Michele Dillon is professor of sociology at the University of New Hampshire and the author of Postsecular Catholicism: Relevance and Renewal (Oxford University Press, 2018).
Commentary: Euphemization has enabled the hierarchy to mask the double truths — celibacy/sexual activity and priestly service/power — that have sustained its consecrated status for many generations of Catholics.
Humanae Vitae at 50: The encyclical unintentionally transformed Catholics' relationship to church authority, so that today two-thirds (66 percent) of American Catholics say that individuals should rely on their own authority in making decisions about contraception.
In the case of women's commitment to the Catholic Church, the overall story is one of stability, and even slightly increased commitment, rather than further decline.
Much has been written in recent years about the declining hold of traditional church boundaries on Americans’ religious and spiritual beliefs and their understanding of religious truth and how it is mediated. Catholics are not immune to these cultural changes.
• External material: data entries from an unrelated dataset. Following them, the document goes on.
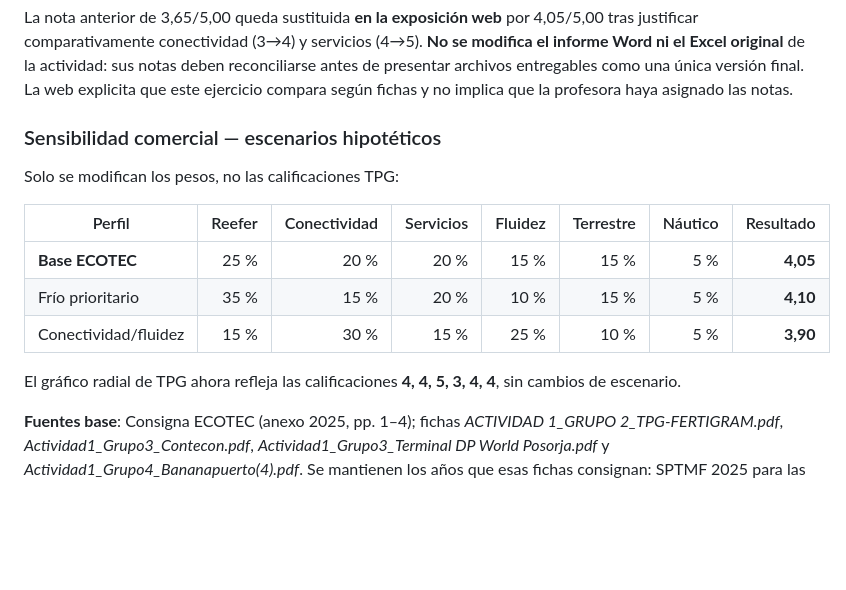
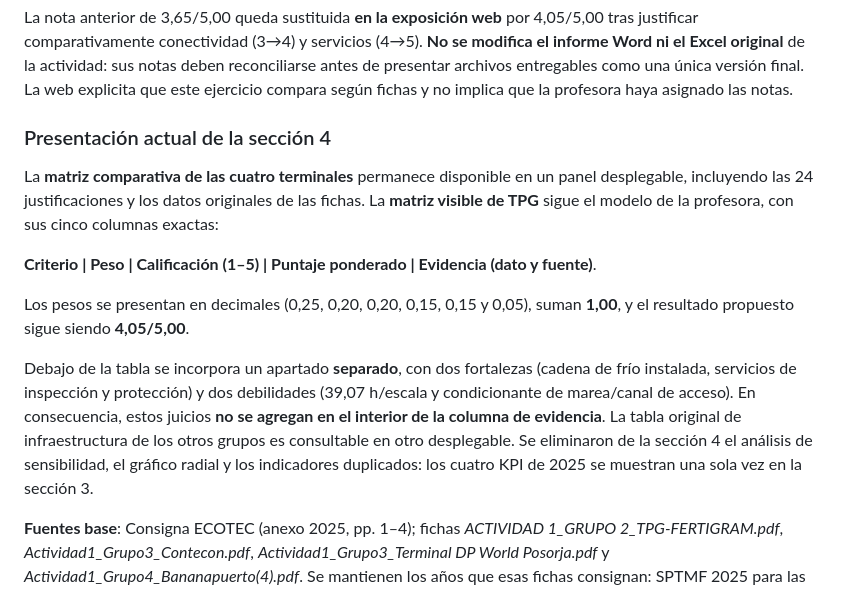
Before and after one commit to josuebaqueanzulez/josuebaqueanzulez.github.io, a Markdown page: tpg-estrategia-comercial-2026/README.md, the part around the change. Rendered like a GitHub page; blank space fills up the shorter version.

Commit message:
Document exact five-column academic matrix and separately presented SWOT, without duplicate indicators

```diff
--- a/tpg-estrategia-comercial-2026/README.md
+++ b/tpg-estrategia-comercial-2026/README.md
@@ -121,17 +121,15 @@ La consigna solicita evaluar **la propia terminal** en seis criterios y comparar
 
 La nota anterior de 3,65/5,00 queda sustituida **en la exposición web** por 4,05/5,00 tras justificar comparativamente conectividad (3→4) y servicios (4→5). **No se modifica el informe Word ni el Excel original** de la actividad: sus notas deben reconciliarse antes de presentar archivos entregables como una única versión final. La web explicita que este ejercicio compara según fichas y no implica que la profesora haya asignado las notas.
 
-### Sensibilidad comercial — escenarios hipotéticos
+### Presentación actual de la sección 4
 
-Solo se modifican los pesos, no las calificaciones TPG:
+La **matriz comparativa de las cuatro terminales** permanece disponible en un panel desplegable, incluyendo las 24 justificaciones y los datos originales de las fichas. La **matriz visible de TPG** sigue el modelo de la profesora, con sus cinco columnas exactas:
 
-| Perfil | Reefer | Conectividad | Servicios | Fluidez | Terrestre | Náutico | Resultado |
-|---|---:|---:|---:|---:|---:|---:|---:|
-| **Base ECOTEC** | 25 % | 20 % | 20 % | 15 % | 15 % | 5 % | **4,05** |
-| Frío prioritario | 35 % | 15 % | 20 % | 10 % | 15 % | 5 % | **4,10** |
-| Conectividad/fluidez | 15 % | 30 % | 15 % | 25 % | 10 % | 5 % | **3,90** |
+**Criterio | Peso | Calificación (1–5) | Puntaje ponderado | Evidencia (dato y fuente)**.
 
-El gráfico radial de TPG ahora refleja las calificaciones **4, 4, 5, 3, 4, 4**, sin cambios de escenario.
+Los pesos se presentan en decimales (0,25, 0,20, 0,20, 0,15, 0,15 y 0,05), suman **1,00**, y el resultado propuesto sigue siendo **4,05/5,00**.
+
+Debajo de la tabla se incorpora un apartado **separado**, con dos fortalezas (cadena de frío instalada, servicios de inspección y protección) y dos debilidades (39,07 h/escala y condicionante de marea/canal de acceso). En consecuencia, estos juicios **no se agregan en el interior de la columna de evidencia**. La tabla original de infraestructura de los otros grupos es consultable en otro desplegable. Se eliminaron de la sección 4 el análisis de sensibilidad, el gráfico radial y los indicadores duplicados: los cuatro KPI de 2025 se muestran una sola vez en la sección 3.
 
 **Fuentes base**: Consigna ECOTEC (anexo 2025, pp. 1–4); fichas *ACTIVIDAD 1_GRUPO 2_TPG-FERTIGRAM.pdf*, *Actividad1_Grupo3_Contecon.pdf*, *Actividad1_Grupo3_Terminal DP World Posorja.pdf* y *Actividad1_Grupo4_Bananapuerto(4).pdf*. Se mantienen los años que esas fichas consignan: SPTMF 2025 para las cifras docentes, SPTMF 2021 para distintos equipos de Bananapuerto y referencias o itinerarios de 2026 según la ficha de Posorja.
 
```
An overwhelming majority in our survey, 88 percent, agree that how a person lives is more important than whether he or she is Catholic (with 56 percent of these strongly agreeing).